Finally, I finished another book. It seems like it’s been forever. Oh, well, that’s because I didn’t write about Blink by Malcolm Gladwell. I finished that last week. Oops!
Anyway, I read The Book Of Joe for book club. I was pleasantly surprised. I really like the voice of Joe, the main character. Here’s the premise: Something really ugly happened to one of his friends his senior year in high school. After graduation, Joe left town and hasn’t been back for 17 years. In the interval, he wrote a “novel” about the incident and took some poetic license with the facts. Apparently, this rubbed some people at home the wrong way. He goes back to town when his father suffers a stroke and has to deal with the town’s anger.
Joe sounds like a grown-up Holden Caulfield with a snappier withering remark gene. He is hilarious.
There were a couple of items that seemed like they were ripped straight from other media. For example, at one point, someone says someone else was toilet trained at gun point. This would be a line from Rennaissance Man with Danny Devito and Gregory Hines (sigh). In another scene, high-school-Joe and his friend Wayne break into the high school and climb out on the roof to smoke cigarettes. Now, only I would know this, but in an episode of the first season of 21 Jumpstreet, Johnny Depp (sigh) and another kid break into the high school and climb onto the roof to smoke cigarettes. Maybe this is coincidence. Who knows. Just thought it was interesting.
The ending seemed unfinished. It seemed like there was more to the story, but either a) there was a page limit or b) there is a sequel. It just sort of stopped. Unfinished business and all that. I will be very unhappy if there isn’t a sequel. I really liked this one and I want to know how it really ends.
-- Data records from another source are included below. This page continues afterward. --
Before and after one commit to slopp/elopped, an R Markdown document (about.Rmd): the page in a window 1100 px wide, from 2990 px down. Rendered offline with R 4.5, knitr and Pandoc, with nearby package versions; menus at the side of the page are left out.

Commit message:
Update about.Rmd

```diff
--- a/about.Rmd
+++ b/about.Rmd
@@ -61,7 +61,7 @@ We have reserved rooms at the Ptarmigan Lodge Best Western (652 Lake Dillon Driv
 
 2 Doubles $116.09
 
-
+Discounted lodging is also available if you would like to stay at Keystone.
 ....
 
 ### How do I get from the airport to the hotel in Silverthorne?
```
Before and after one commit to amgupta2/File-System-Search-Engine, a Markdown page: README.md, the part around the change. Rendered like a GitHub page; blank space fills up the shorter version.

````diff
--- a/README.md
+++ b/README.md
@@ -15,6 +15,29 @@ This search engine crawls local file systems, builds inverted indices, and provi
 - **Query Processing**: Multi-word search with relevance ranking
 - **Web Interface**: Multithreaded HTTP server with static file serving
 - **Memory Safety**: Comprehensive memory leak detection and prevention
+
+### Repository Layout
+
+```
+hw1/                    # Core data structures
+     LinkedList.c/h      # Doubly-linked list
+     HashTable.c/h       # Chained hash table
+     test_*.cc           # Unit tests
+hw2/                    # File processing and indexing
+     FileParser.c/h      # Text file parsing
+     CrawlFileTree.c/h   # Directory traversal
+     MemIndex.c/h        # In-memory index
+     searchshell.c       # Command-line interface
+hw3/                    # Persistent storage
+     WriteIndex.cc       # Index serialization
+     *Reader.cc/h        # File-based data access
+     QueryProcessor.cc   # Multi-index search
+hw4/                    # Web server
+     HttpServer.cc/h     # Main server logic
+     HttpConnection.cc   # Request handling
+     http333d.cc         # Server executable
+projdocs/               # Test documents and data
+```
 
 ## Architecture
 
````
Love this! Go to Google and type in “(your name) Needs”. These are the highlights of my results.
1. Adrienne needs a jobby! (done that)
2. Adrienne needs to go! (not immediately, but thanks)
3. Adrienne needs to sing louder. (this is one I don’t get too often)
4. Adrienne NEEDS to get a life. (Ha!)
5. Adrienne needs new boots. (so prophetic)
If for no other reason than that I get to overhear conversations like this one:
Little Kid at the reference computer: What’s the title of Mother Goose?
Her friend: Mother Goose.
Little Kid: Yeah, what’s the title?
Friend: That is the title.
Little Kid: No, the real title.
I’m really going to like this job.
You know how I always say I can only read one book at a time? And if I’m reading more than one, it’s a sign that there is stress in my life? I think I’m in a fair way to have a stroke.
I am currently reading:
St. Augustine’s Confessions
The Way We Live Now – Anthony Trollope
a biography of Anthony Trollope
Black Lamb and Grey Falcon – Rebecca West
In Fact: Essays of Writers and Writing – Thomas Mallon
Blink – Malcolm Gladwell
A Light in the Window – Jan Karon
Pride and Prejudice – Jane Austen
That last one is a comfort book. I read it when I’m stressed out. Yikes!
In other (possibly related) news. My dancers at the church are dancing in 2 weeks. I went to rehearsal tonight really nervous about how they would do, but with some concentrated repetition, they got the kinks worked out, and I think we’ll do fine.
Also, I myself am dancing in church next Sunday. It’s just some choreography to a call and response Lord’s Prayer, but I don’t get many opportunities to perform at my church. I’m just the behind-the-scenes gal for the teen dancers.
Hmmm. Perhaps herein lies the source of my stress?